That said, this book is fun, especially if you read it as a prospectus for a complex and varied religious position. The comedians in it – and there are too many of them – all sound like clergy on Thought for the Day trying to lure your attention with terrible jokes and really annoying word-play. Of course, no book of this sort would be complete without a contribution from the Apostle to the Godless himself, the Venerable Richard Dawkins, and you will not be disappointed. When, after his birth, the Good Fairy visited Richard in the manger where they laid him, she showered upon him almost every gift a man could desire: physical beauty; a voice as bewitching as the tone of a silver flute; a prodigious intellect; a Napoleonic capacity for hard work; and wit as sharp and darting as a rapier. But in order to save him from the fate that befell that other great Angel of Light, she deprived him of a sense of humour – without which it is impossible to understand religion, the joke the universe has played on humanity, with a punch-line that can’t be delivered until the end of time.

There is probably no God…

There is a report in today’s Evening News suggesting that atheists in Edinburgh are looking into the possibility of buying advertising space on Edinburgh’s buses. This is apparently following the lead of Richard Dawkins who is sponsoring such ads in London.

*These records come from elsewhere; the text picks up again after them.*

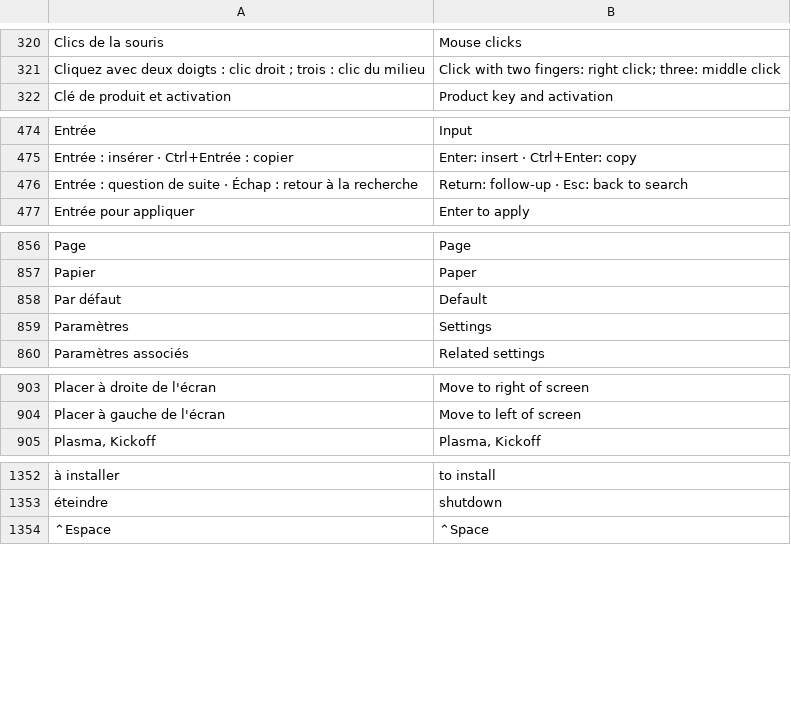
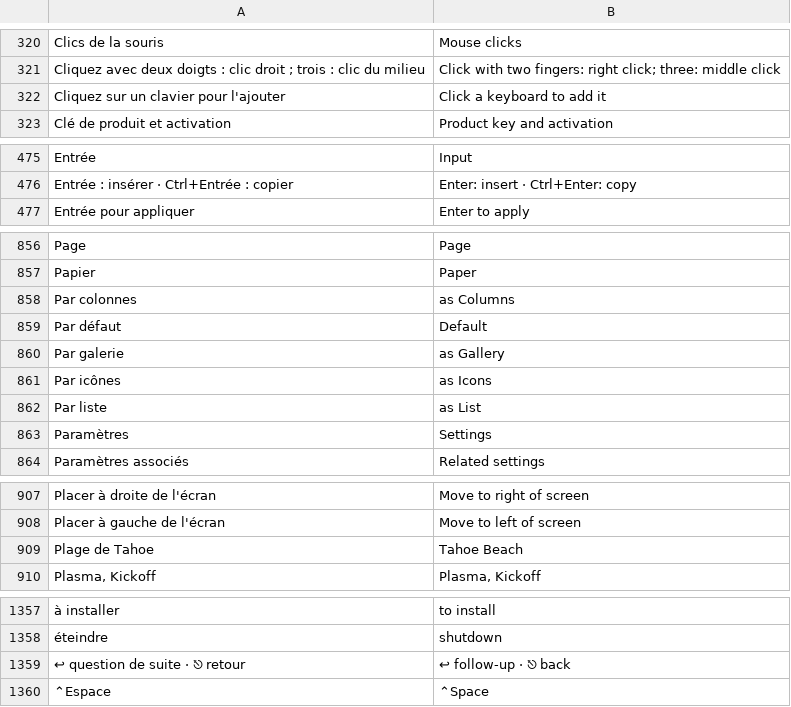
Before and after one commit to 7jok/liquid-glass, a TSV file: shared/lang/en.tsv, drawn as a sheet; only a part is shown, gaps mark what is left out; removed rows and columns are numbered as before the commit, all else as after; the diff names each change by its address in the sheet, - before the commit and + after, or states it on an @@ line.

```diff
--- a/shared/lang/en.tsv
+++ b/shared/lang/en.tsv
+row 322: Cliquez sur un clavier pour l'ajouter | Click a keyboard to add it
-row 476: Entrée : question de suite · Échap : retour à la recherche | Return: follow-up · Esc: back to search
+row 858: Par colonnes | as Columns
+row 860: Par galerie | as Gallery
+row 861: Par icônes | as Icons
+row 862: Par liste | as List
+row 909: Plage de Tahoe | Tahoe Beach
+row 1359: ↩ question de suite · ⎋ retour | ↩ follow-up · ⎋ back
```
Also changed, not shown: 7 other files.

I remember that when I was in TISEC, we had a speaker who was thinking about putting ads for his church (a prominent one which stands at one end of Princes St) on every bus in town. The slogan that he had devised was dusted with brilliance. It was: ‘We Still Have Matins!’

Now, which slogan would cheer you most?

‘We Still have Matins!’
‘There’s probably no God. Now stop worrying and enjoy your life.”